S: Grapes of Wrath Chapter 23
BC: Chapter 24 On Saturday morning the wash tubs were crowded. The women washed dresses, pink ginghams and flowered cottons, and they hung them in the sun and stretched the cloth to smooth it. When afternoon came the whole camp quickened and the people grew excited. The children caught the fever and were more noisy than usual.About mid-afternoon child bathing began, and as each child was caught, subdued, and washed, the noise on the playground gradually subsided. Before five, the children were scrubbed and warned about getting dirty again; and they walked about, stiff in clean clothes, miserable with carefulness. At the big-open air dance platform a committee was busy. Every bit of electric wire had been requisitioned. The city dump had been visited for wire, every tool box had contributed friction tape. And now the patched, spliced wire was strung out to the dance floor, with bottle necks as insulators. This night the floor would be lighted for the first time. By six o'clock the men were back from work or from looking for work and a new wave of bathing started.

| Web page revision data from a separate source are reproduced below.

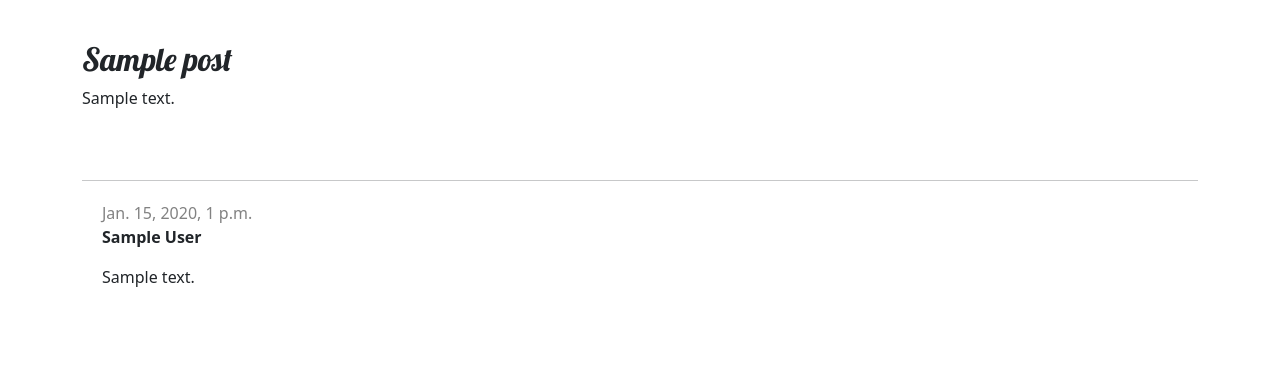
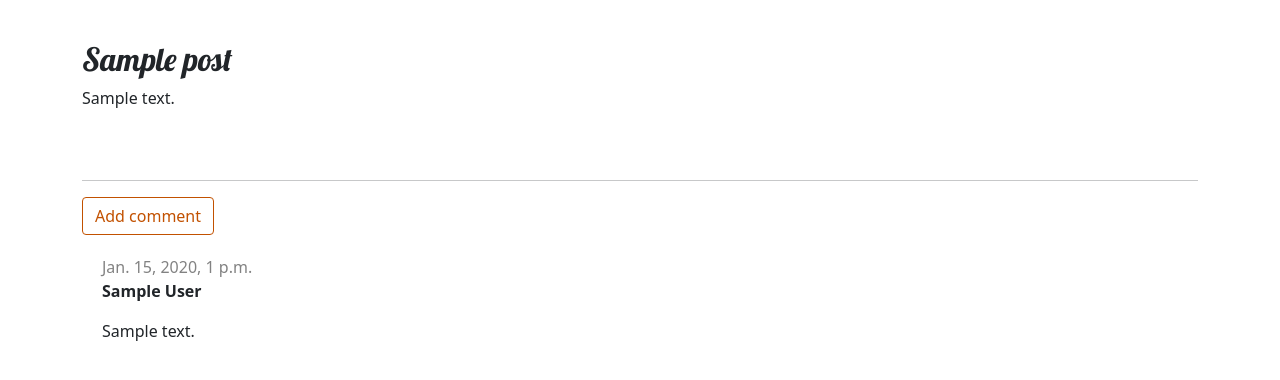
Before and after one commit to anjaniacatus/my-first-blog, a Django app: page /posts/1 in a window 1280 px wide. Shown: the part 106-486 px from the top of the page. Run offline with Django 4.2, Linux system fonts and the light colour scheme; tables that the repository leaves empty hold one stand-in row (values such as "Sample post").

Commit message:
moderate comments

```diff
--- a/blog/models.py
+++ b/blog/models.py
@@ -14,6 +14,9 @@ class Post(models.Model):
     def publish(self):
         self.published_date = timezone.now()
         self.save()
+
+    def approved_comments(self):
+        return self.comments.filter(approved_comment=True)
 
     def __str__(self):
         return self.title
--- a/blog/templates/blog/post_detail.html
+++ b/blog/templates/blog/post_detail.html
@@ -21,12 +21,19 @@
     </article>
 
     <hr>
+    <a class="btn btn-secondary" href="{% url 'add_comment_to_post' pk=post.pk %}">Add comment </a>
     {% for comment in post.comments.all %}
-        <div class="comment">
-            <div class="date"> {{ comment.created_date }} </div>
-            <strong> {{ comment.author  }} </strong>
-            <p> {{ comment.text | linebreaks }} </p>
-        </div>
+        {% if user.is_authenticated or comment.approved_comment %}
+            <div class="comment">
+                <div class="date"> {{ comment.created_date }} </div>
+                {% if not comment.approved_comment %}
+                <a class="btn btn-secondary" href="{% url 'comment_remove' pk=comment.pk%}", name='comment_remove'>Remove</a>
+                <a class="btn btn-secondary" href="{% url 'comment_approve' pk=comment.pk%}", name='comment_approve'>Approve</a>
+                {% endif %}
+                <strong> {{ comment.author  }} </strong>
+                <p> {{ comment.text | linebreaks }} </p>
+            </div>
+        {% endif %}
     {% empty %}
        <p> No comments here yet :(</p>
     {% endfor %}
--- a/blog/templates/blog/post_list.html
+++ b/blog/templates/blog/post_list.html
@@ -7,7 +7,7 @@
         </div>
         <h1><a href=" {% url 'post_detail' pk=post.pk %} ">{{ post.title }}</a></h1>
         <p> {{ post.text|linebreaksbr }}</p>
-        <a href="{% url 'post_detail' pk=post.pk %}"> Comments: {{ post.comments.count  }} </a>
+        <a href="{% url 'post_detail' pk=post.pk %}"> Comments: {{ post.approved_comments.count  }} </a>
         </div>
     {% endfor %}
 {% endblock %}
--- a/blog/urls.py
+++ b/blog/urls.py
@@ -7,6 +7,11 @@ urlpatterns = [
     path("post/new/", views.post_new, name="post_new"),
     path("post/<int:pk>/edit", views.post_edit, name="post_edit"),
     path("drafts/", views.post_draft_list, name="post_draft_list"),
-    path("post/<pk>/publish", views.post_publish, name="post_publish"),
-    path("post/<pk>/remove", views.post_remove, name="post_remove"),
+    path("post/<int:pk>/publish", views.post_publish, name="post_publish"),
+    path("post/<int:pk>/remove", views.post_remove, name="post_remove"),
+    path(
+        "post/<int:pk>/comment", views.add_comment_to_post, name="add_comment_to_post"
+    ),
+    path("comment/<int:pk>/remoce", views.comment_remove, name="comment_remove"),
+    path("comment/<int:pk>/comment", views.comment_approve, name="comment_approve"),
 ]
--- a/blog/views.py
+++ b/blog/views.py
@@ -1,8 +1,8 @@
 from django.shortcuts import render, get_object_or_404, redirect
 from django.utils import timezone
 from django.contrib.auth.decorators import login_required
-from .forms import PostForm
-from .models import Post
+from .forms import PostForm, CommentForm
+from .models import Post, Comment
 
 
 # Create your views here.
@@ -65,3 +65,31 @@ def post_remove(request, pk):
     post = get_object_or_404(Post, pk=pk)
     post.delete()
     return redirect("post_list")
+
+
+def add_comment_to_post(request, pk):
+    post = get_object_or_404(Post, pk=pk)
+    if request.method == "POST":
+        form = CommentForm(request.POST)
+        if form.is_valid():
+            comment = form.save(commit=False)
+            comment.post = post
+            comment.save()
+            return redirect("post_detail", pk=post.pk)
+    else:
+        form = CommentForm()
+    return render(request, "blog/add_comment_to_post.html", {"form": form})
+
+
+@login_required
+def comment_approve(request, pk):
+    comment = get_object_or_404(Comment, pk=pk)
+    comment.approve()
+    return redirect("post_detail", pk=comment.post.pk)
+
+
+@login_required
+def comment_remove(request, pk):
+    comment = get_object_or_404(Comment, pk=pk)
+    comment.delete()
+    return redirect("post_detail", pk=comment.post.pk)
```
Also changed, not shown: blog/forms.py (+10 -1 lines), blog/templates/blog/add_comment_to_post.html (added, +9 -0 lines), 1 other file.
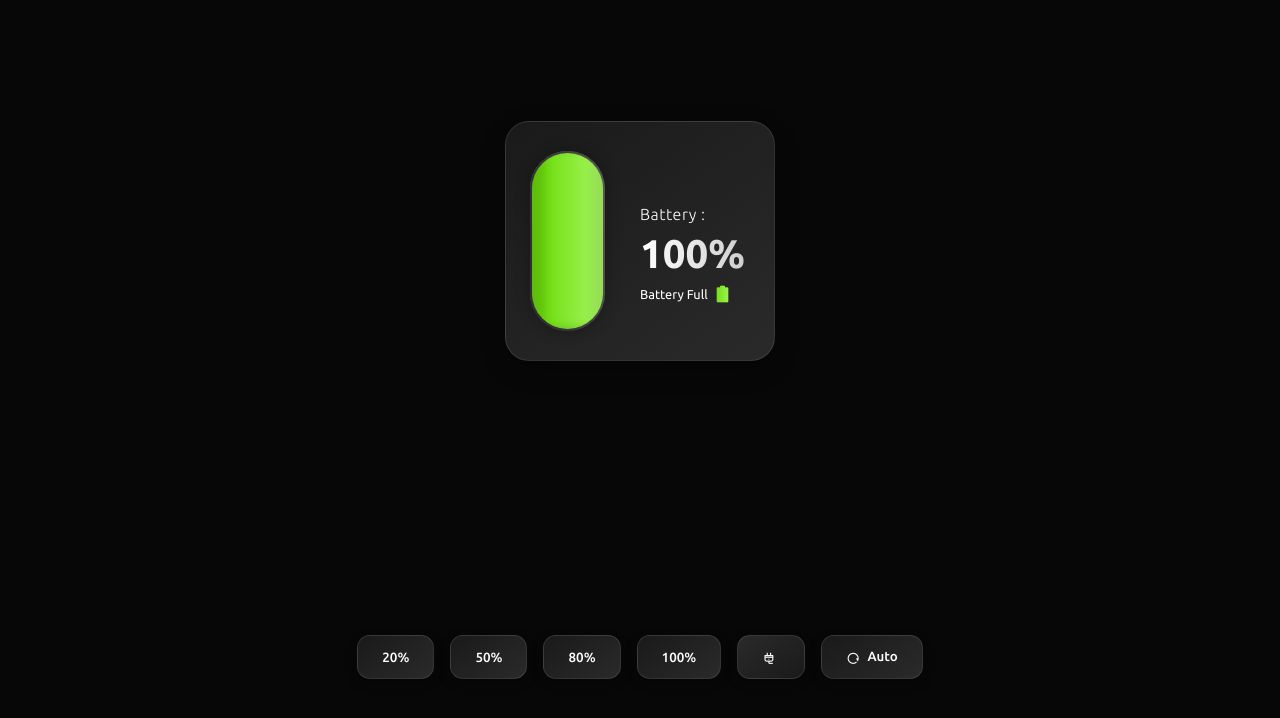
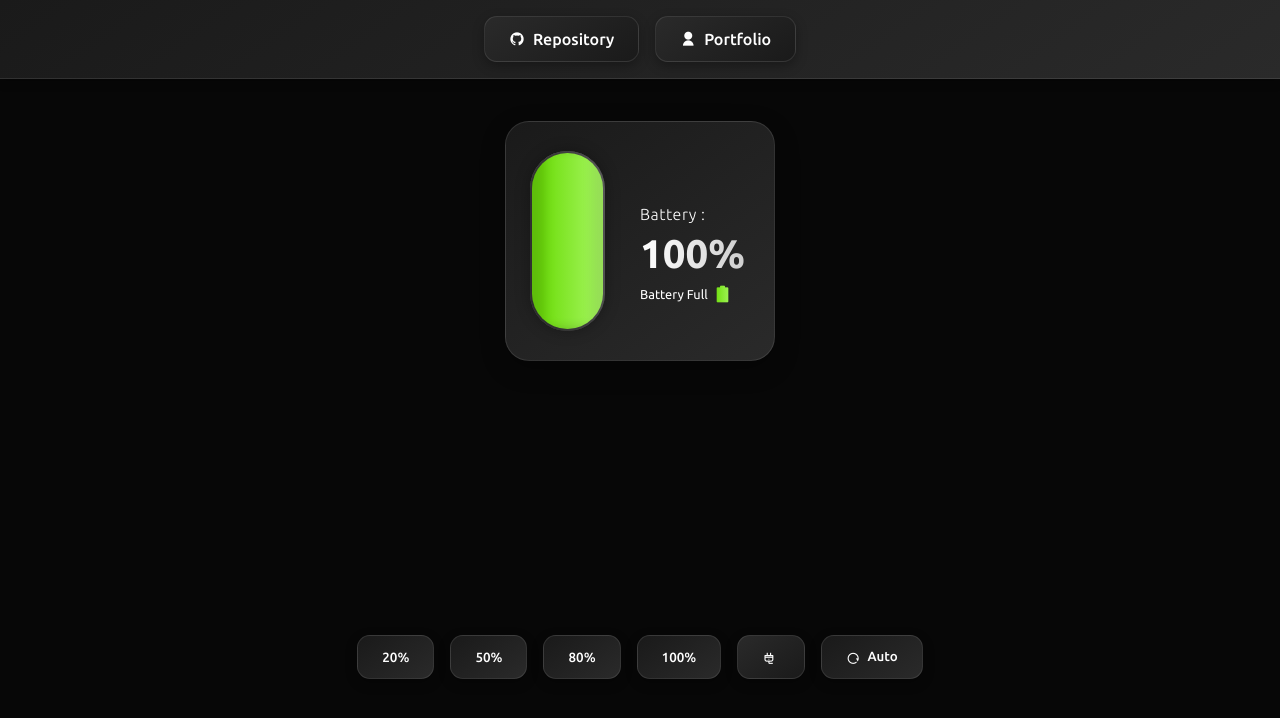
Before and after one commit to TheGvR3/Battery_Reader, a plain HTML site: page index.html in a window 1280 px wide. Drawn offline with nearby package versions, Linux system fonts and the light colour scheme.

Commit message:
Aggiunta navbar

```diff
--- a/index.html
+++ b/index.html
@@ -9,6 +9,16 @@
     <title>Battery Reader</title>
 </head>
 <body>
+    <nav class="navbar">
+        <div class="nav-links">
+            <a href="https://github.com/TheGvR3/Battery_Reader" target="_blank" class="nav-btn">
+                <i class="ri-github-fill"></i> Repository
+            </a>
+            <a href="https://thegvr3.github.io/IvanoSaracinoDev/" target="_blank" class="nav-btn">
+                <i class="ri-user-fill"></i> Portfolio
+            </a>
+        </div>
+    </nav>
     <section class="battery">
         <div class="Bcard">
             <div class="Bpill">
--- a/style.css
+++ b/style.css
@@ -17,10 +17,12 @@
 body {
     background: #070707;
     color: #fff;
+    margin: 0;
 }
 
 .battery {
     height: 100vh;
+    padding-top: 80px;
     display: grid;
     place-items: center;
     padding: 0 1.5rem;
@@ -246,3 +248,56 @@ body {
         font-size: 0.9rem;
     }
 }
+
+.navbar {
+    background: linear-gradient(145deg, #1a1a1a, #2a2a2a);
+    padding: 1rem;
+    position: fixed;
+    top: 0;
+    width: 100%;
+    z-index: 1000;
+    box-shadow: 0 2px 10px rgba(0, 0, 0, 0.3);
+    border-bottom: 1px solid rgba(255, 255, 255, 0.1);
+}
+
+.nav-links {
+    display: flex;
+    justify-content: center;
+    gap: 1rem;
+}
+
+.nav-btn {
+    padding: 0.8rem 1.5rem;
+    border-radius: 0.8rem;
+    background: linear-gradient(145deg, #2a2a2a, #1a1a1a);
+    color: #fff;
+    text-decoration: none;
+    font-weight: 500;
+    transition: all 0.3s ease;
+    box-shadow: 0 4px 12px rgba(0, 0, 0, 0.3);
+    border: 1px solid rgba(255, 255, 255, 0.1);
+    display: flex;
+    align-items: center;
+    gap: 0.5rem;
+}
+
+.nav-btn:hover {
+    transform: translateY(-2px);
+    box-shadow: 0 6px 16px rgba(0, 0, 0, 0.4);
+}
+
+.nav-btn:active {
+    transform: translateY(0);
+    opacity: 0.8;
+}
+
+@media (max-width: 480px) {
+    .nav-btn {
+        padding: 0.7rem 1.2rem;
+        font-size: 0.9rem;
+    }
+
+    .nav-links {
+        gap: 0.8rem;
+    }
+}
```
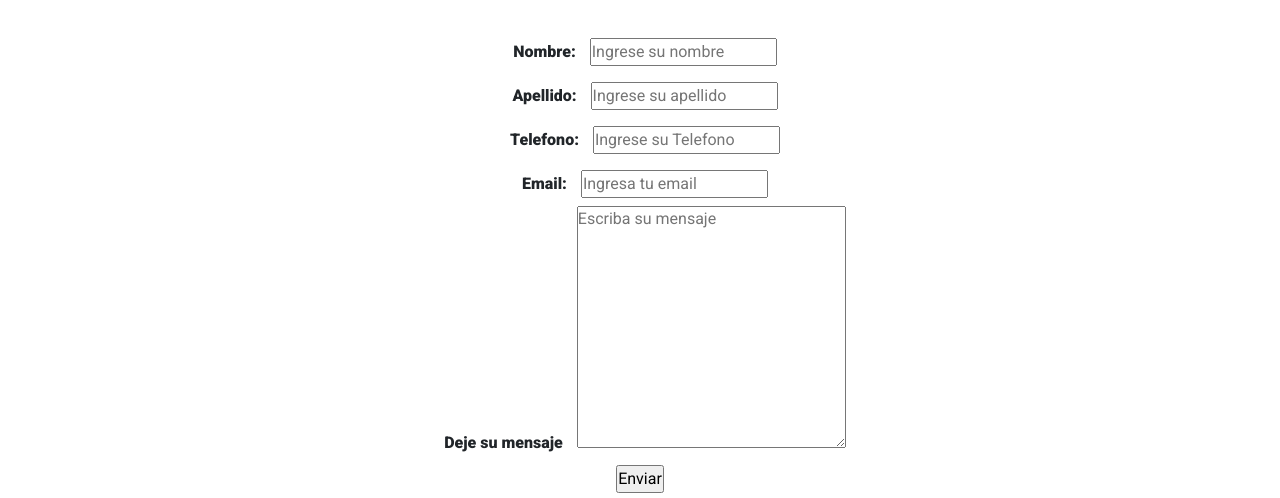
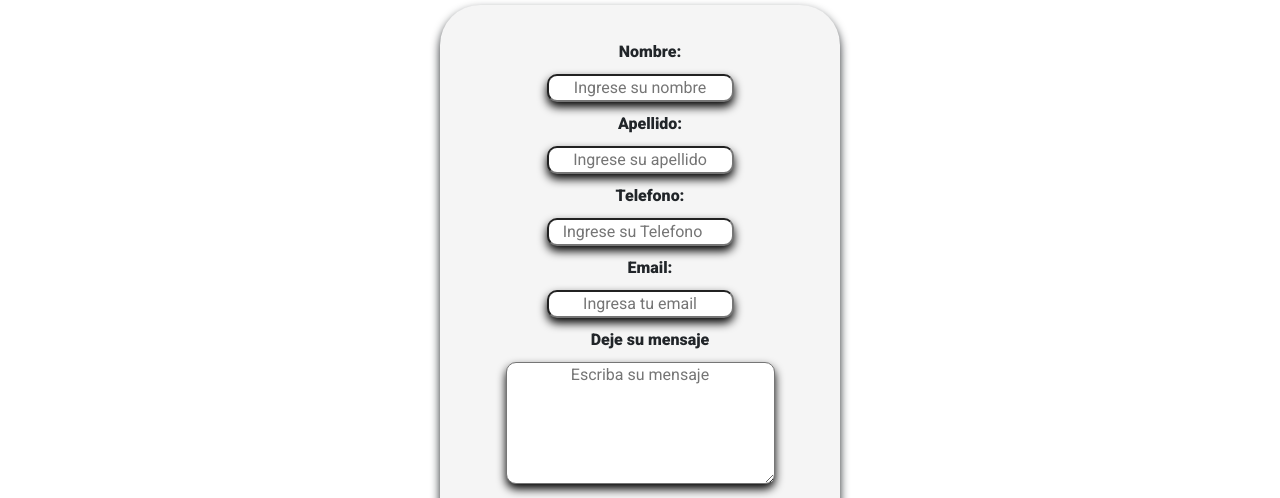
Before and after one commit to Nicoaboy/PreEntrega2-Nicoaboy, a website: page pages/contacto.html in a window 1280 px wide. Shown: the part 447-945 px from the top of the page. Drawn offline with nearby package versions, Linux system fonts and the light colour scheme.

Commit message:
modificando pages/contacto

```diff
--- a/pages/contacto.html
+++ b/pages/contacto.html
@@ -69,10 +69,10 @@
           </div>
           <div>
             <Label for="mensaje">Deje su mensaje</Label>
-            <textarea name="mensaje" id="" cols="30" rows="10" placeholder="Escriba su mensaje"></textarea>
+            <textarea name="mensaje" cols="30" rows="5" placeholder="Escriba su mensaje"></textarea>
           </div>
           <div>
-            <input type="submit" value="Enviar">
+            <button type="button" class="btn btn-primary">Enviar</button>
           </div>
         </section>
       </form>
--- a/scss/layout/_contacto.scss
+++ b/scss/layout/_contacto.scss
@@ -5,7 +5,30 @@
     padding: 25px;
     font-family: $main-font;
     font-weight: 700;
+    background-color: whitesmoke;
+    border-radius: 40px;
+    width: 90%;
+    max-width: 400px;
+    box-shadow: 0 5px 10px;
+    textarea {
+        border-radius: 10px;
+        box-shadow: 0 5px 10px;
+        text-align: center;
+        align-items: center;
+    }
+    label {
+        margin: 10px;
+        width: 100%;
+        align-items: center;
+    }
+    input {
+    text-align: center;
+    align-items: center;
+    border-radius: 10px;
+    box-shadow: 0 5px 10px;
+    }
+
+    button {
+        margin-top: 10px;
+    }
 }
-.formu label{
-    margin: 10px;
-}
```
Also changed, not shown: css/style.css, 1 other file.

FC: Stories of The Great Depression: Chapter 23 | By: Andrea Carter Victoria Melley Hailey Rabe
1: "Stood there, arms spread out; like a cross he looked"(Steinbeck 326).
2: For Richer or... | "They was this rich fella... an' they's this rich girl... well, they're tired of bein' rich" (Steinbeck 326).
3: For Poorer | "An' they don't each one wanta marry fur money" (Steinbeck 327).
4: "You can do anything with a Harmonica... It is always with you, always in your pocket" (Steinbeck 328). | "Texas boy and the Cherokee girl, pantin' like dogs an' a-beatin' the groun" (Steinbeck 329).
5: "A guitar is more precious. Must learn this thing" (Steinbeck 328). | "The fiddle is rare, hard to learn. No frets, no teacher.. Shrill as a wind, the fiddle, quick and nervous and shrill" (Steinbeck 329).
6: "We been saved. We wont sin no more"(Steinbeck 330).
7: "And the preacher... whipping the people with his voice, and they groveled and whined on the ground" (Steinbeck 330)